═══ Records for this task

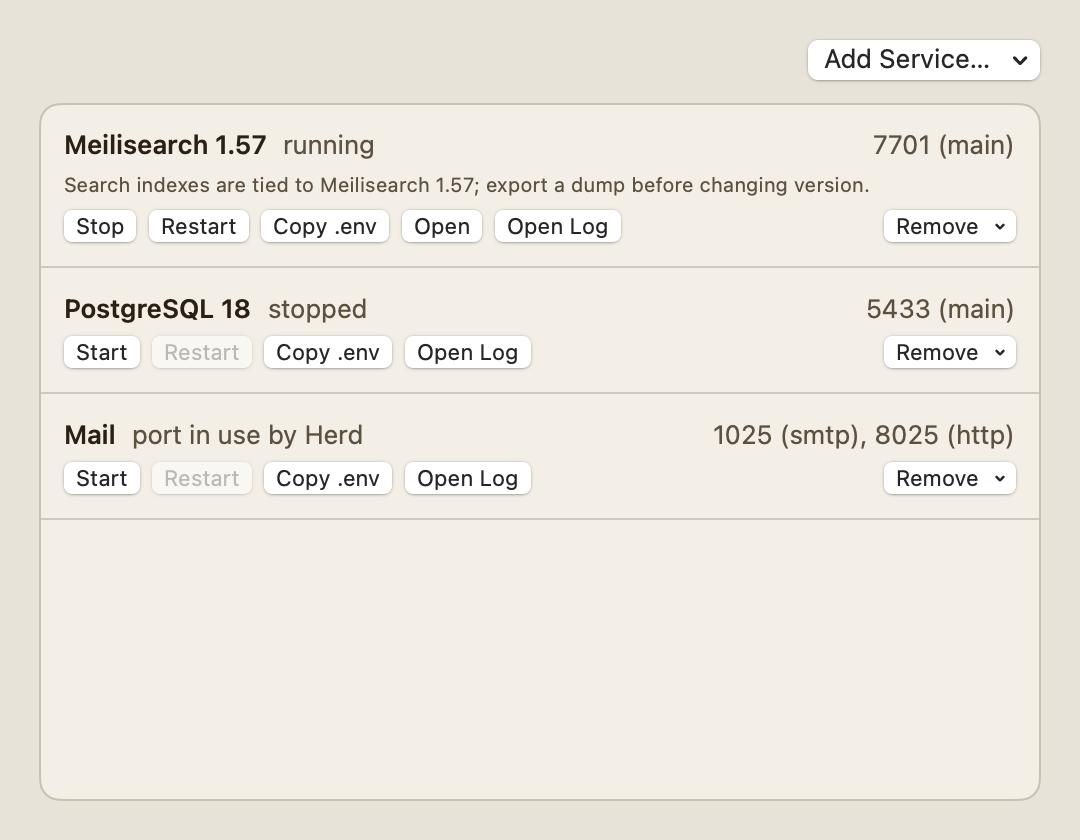
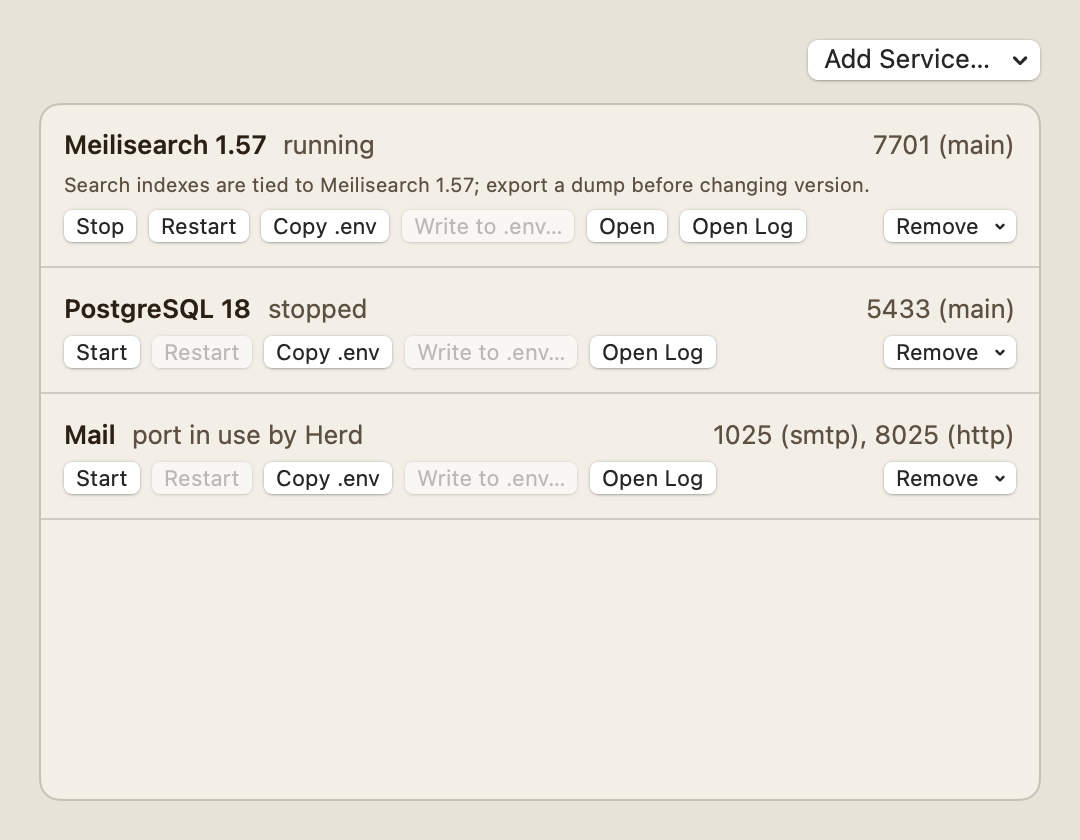
Add Write to .env… to Settings → Services

diff --git a/Sources/PaddockApp/Settings/ServicesTab.swift b/Sources/PaddockApp/Settings/ServicesTab.swift
@@ -7,6 +7,9 @@ struct ServicesTab: View {
     /// The service whose `Create Database…` sheet is open.
     @SwiftUI.State private var databaseFor: String?
     @SwiftUI.State private var databaseName = ""
+    /// The service whose **Write to .env…** sheet is open, and the site it will write into.
+    @SwiftUI.State private var envFor: String?
+    @SwiftUI.State private var envSite: String?
 
     var body: some View {
         VStack(alignment: .leading, spacing: 12) {
@@ -29,6 +32,9 @@ struct ServicesTab: View {
                         ServiceRowView(row: row, createDatabase: {
                             databaseName = ""
                             databaseFor = row.id
+                        }, writeEnv: {
+                            envSite = model.sites.first?.name
+                            envFor = row.id
                         })
                         Divider()
                     }
@@ -63,6 +69,9 @@ struct ServicesTab: View {
         }
         .sheet(isPresented: Binding(get: { databaseFor != nil }, set: { if !$0 { databaseFor = nil } })) {
             createDatabaseSheet
+        }
+        .sheet(isPresented: Binding(get: { envFor != nil }, set: { if !$0 { envFor = nil } })) {
+            writeEnvSheet
         }
     }
 
@@ -109,6 +118,38 @@ struct ServicesTab: View {
         .padding(20)
         .frame(width: 360)
     }
+
+    private var writeEnvSheet: some View {
+        VStack(alignment: .leading, spacing: 12) {
+            Text(verbatim: "Wire \(model.serviceRows.first { $0.id == envFor }?.name ?? "") into a site's .env")
+                .font(.headline)
+            if model.sites.isEmpty {
+                Caption("No sites yet.")
+            } else {
+                Picker("Site", selection: $envSite) {
+                    ForEach(model.sites) { site in
+                        Text(verbatim: site.host).tag(Optional(site.name))
+                    }
+                }
+                .fixedSize()
+            }
+            HStack {
+                Spacer()
+                Button("Cancel") { envFor = nil }
+                    .keyboardShortcut(.cancelAction)
+                Button("Write") {
+                    guard let id = envFor, let name = envSite,
+                          let site = model.sites.first(where: { $0.name == name }) else { return }
+                    envFor = nil
+                    Task { await model.writeEnv(id, into: site) }
+                }
+                .keyboardShortcut(.defaultAction)
+                .disabled(envSite == nil)
+            }
+        }
+        .padding(20)
+        .frame(width: 360)
+    }
 }
 
 /// One service: name, state and ports, its notes, and its actions.
@@ -117,6 +158,7 @@ struct ServiceRowView: View {
     @Environment(\.openWindow) private var openWindow
     let row: ServiceRow
     let createDatabase: () -> Void
+    let writeEnv: () -> Void
 
     var body: some View {
         VStack(alignment: .leading, spacing: 6) {
@@ -137,6 +179,8 @@ struct ServiceRowView: View {
                 Button("Restart") { Task { await model.restartService(row.id) } }
                     .disabled(!row.canStop)
                 Button("Copy .env") { Task { await model.copyEnv(row.id) } }
+                Button("Write to .env…", action: writeEnv)
+                    .disabled(model.sites.isEmpty)
                 if row.canOpen {
                     Button("Open") {
                         if row.opensMailWindow {

diff --git a/Tests/PaddockCoreTests/AppModelTests.swift b/Tests/PaddockCoreTests/AppModelTests.swift
@@ -991,6 +991,49 @@ extension AppModelTests {
         XCTAssertTrue(otherClient.requests.contains(.serviceEnv(id: "meilisearch-1-57")))
     }
 
+    /// Write to .env… fetches the full lines and writes them into the chosen site's `.env`, saying what changed
+    /// by key name only: nothing goes to the pasteboard and no value is kept or shown.
+    func testWriteEnvUpdatesTheSitesFileAndNamesTheKeys() async throws {
+        let folder = FileManager.default.temporaryDirectory
+            .appendingPathComponent("pdk writeenv-\(UUID().uuidString)", isDirectory: true)
+        try FileManager.default.createDirectory(at: folder, withIntermediateDirectories: true)
+        addTeardownBlock { try? FileManager.default.removeItem(at: folder) }
+        try Data("DB_HOST=old\n".utf8).write(to: folder.appendingPathComponent(".env"))
+        let full = ["DB_HOST=127.0.0.1", "MEILISEARCH_KEY=\(secretKey)"]
+        let (model, client, outside) = servicesModel { request in
+            if case .serviceEnv = request { return .envLines(full) }
+            return .ok(statusWith(services: [meili]))
+        }
+        await model.refresh()
+        let site = Site(name: "shop", path: folder.path, kind: .parked, secured: false, php: v85, pinned: false)
+        await model.writeEnv("meilisearch-1-57", into: site)
+        XCTAssertEqual(client.requests.filter { $0 != .status }, [.serviceEnv(id: "meilisearch-1-57")])
+        XCTAssertEqual(try String(contentsOf: folder.appendingPathComponent(".env"), encoding: .utf8),
+                       "DB_HOST=127.0.0.1\nMEILISEARCH_KEY=\(secretKey)\n")
+        XCTAssertEqual(model.serviceNotice,
+                       "Wired Meilisearch 1.57 into shop.test's .env: added MEILISEARCH_KEY; updated DB_HOST.")
+        XCTAssertEqual(outside.copied, [], "nothing goes to the pasteboard")
+        XCTAssertFalse((model.serviceNotice ?? "").contains(secretKey))
+        XCTAssertNil(model.lastError)
+    }
+
+    func testWriteEnvIntoASiteWithoutAnEnvFileSaysWhyItRefused() async throws {
+        let folder = FileManager.default.temporaryDirectory
+            .appendingPathComponent("pdk writeenv-\(UUID().uuidString)", isDirectory: true)
+        try FileManager.default.createDirectory(at: folder, withIntermediateDirectories: true)
+        addTeardownBlock { try? FileManager.default.removeItem(at: folder) }
+        let (model, _, _) = servicesModel { request in
+            if case .serviceEnv = request { return .envLines(["A=1"]) }
+            return .ok(statusWith(services: [meili]))
+        }
+        let site = Site(name: "shop", path: folder.path, kind: .parked, secured: false, php: v85, pinned: false)
+        await model.writeEnv("meilisearch-1-57", into: site)
+        XCTAssertEqual(model.serviceNotice,
+                       "shop.test has no .env. Create one from .env.example first; "
+                       + "Paddock won't write secrets into a new file.")
+        XCTAssertFalse(FileManager.default.fileExists(atPath: folder.appendingPathComponent(".env").path))
+    }
+
     func testOpenOpensTheServicesPageOnlyWhenItHasOne() async {
         let (model, _, outside) = servicesModel { _ in .ok(statusWith(services: [mail, postgres])) }
         await model.refresh()

diff --git a/Sources/PaddockCore/App/AppModel+Services.swift b/Sources/PaddockCore/App/AppModel+Services.swift
@@ -194,6 +194,21 @@ extension AppModel {
         }
     }
 
+    /// Writes the service's full `.env` lines into `site`'s `.env`, updating its keys in place. The notice names
+    /// the keys that changed; no value is shown or kept.
+    public func writeEnv(_ id: String, into site: Site) async {
+        let name = serviceName(id)
+        guard case .envLines(let lines)? = await act(.serviceEnv(id: id), timeout: 30) else { return }
+        do {
+            let result = try EnvFile.wire(lines, intoSiteAt: site.path)
+            showNotice(Messages.envWiringResult(result, service: name, host: site.host))
+        } catch let problem as EnvFile.Problem {
+            showNotice(Messages.envWiringProblem(problem, host: site.host))
+        } catch {
+            showNotice(Messages.couldntWriteEnvFile(site.host, reason: error.localizedDescription))
+        }
+    }
+
     public func openService(_ id: String) {
         guard let row = serviceRows.first(where: { $0.id == id }), row.canOpen,
               let page = status?.services.first(where: { $0.id == id })?.openURL, let url = URL(string: page) else { return }

diff --git a/README.md b/README.md
@@ -199,7 +199,7 @@ General, PHP, Sites, Services and Tasks.
 
 <p align="center">
   <img src="docs/images/settings-sites-light.png" width="420" alt="The Sites tab: each site with a Secure checkbox and a PHP version picker">
-  <img src="docs/images/settings-services-light.png" width="420" alt="The Services tab: Meilisearch, PostgreSQL and Mail with Start, Stop, Restart, Copy .env and Remove">
+  <img src="docs/images/settings-services-light.png" width="420" alt="The Services tab: Meilisearch, PostgreSQL and Mail with Start, Stop, Restart, Copy .env, Write to .env and Remove">
 </p>
 <p align="center">
   <img src="docs/images/settings-tasks-running-light.png" width="420" alt="The Tasks tab: a site's queue, scheduler and websocket tasks with their state">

══════

#### Task requirements
Nothing but the lines from the beginning of the material through the line with "into a site's" should appear, printed exactly, with no pictures among them.

#### Exercise response
Add Write to .env… to Settings → Services

diff --git a/Sources/PaddockApp/Settings/ServicesTab.swift b/Sources/PaddockApp/Settings/ServicesTab.swift
@@ -7,6 +7,9 @@ struct ServicesTab: View {
     /// The service whose `Create Database…` sheet is open.
     @SwiftUI.State private var databaseFor: String?
     @SwiftUI.State private var databaseName = ""
+    /// The service whose **Write to .env…** sheet is open, and the site it will write into.
+    @SwiftUI.State private var envFor: String?
+    @SwiftUI.State private var envSite: String?
 
     var body: some View {
         VStack(alignment: .leading, spacing: 12) {
@@ -29,6 +32,9 @@ struct ServicesTab: View {
                         ServiceRowView(row: row, createDatabase: {
                             databaseName = ""
                             databaseFor = row.id
+                        }, writeEnv: {
+                            envSite = model.sites.first?.name
+                            envFor = row.id
                         })
                         Divider()
                     }
@@ -63,6 +69,9 @@ struct ServicesTab: View {
         }
         .sheet(isPresented: Binding(get: { databaseFor != nil }, set: { if !$0 { databaseFor = nil } })) {
             createDatabaseSheet
+        }
+        .sheet(isPresented: Binding(get: { envFor != nil }, set: { if !$0 { envFor = nil } })) {
+            writeEnvSheet
         }
     }
 
@@ -109,6 +118,38 @@ struct ServicesTab: View {
         .padding(20)
         .frame(width: 360)
     }
+
+    private var writeEnvSheet: some View {
+        VStack(alignment: .leading, spacing: 12) {
+            Text(verbatim: "Wire \(model.serviceRows.first { $0.id == envFor }?.name ?? "") into a site's .env")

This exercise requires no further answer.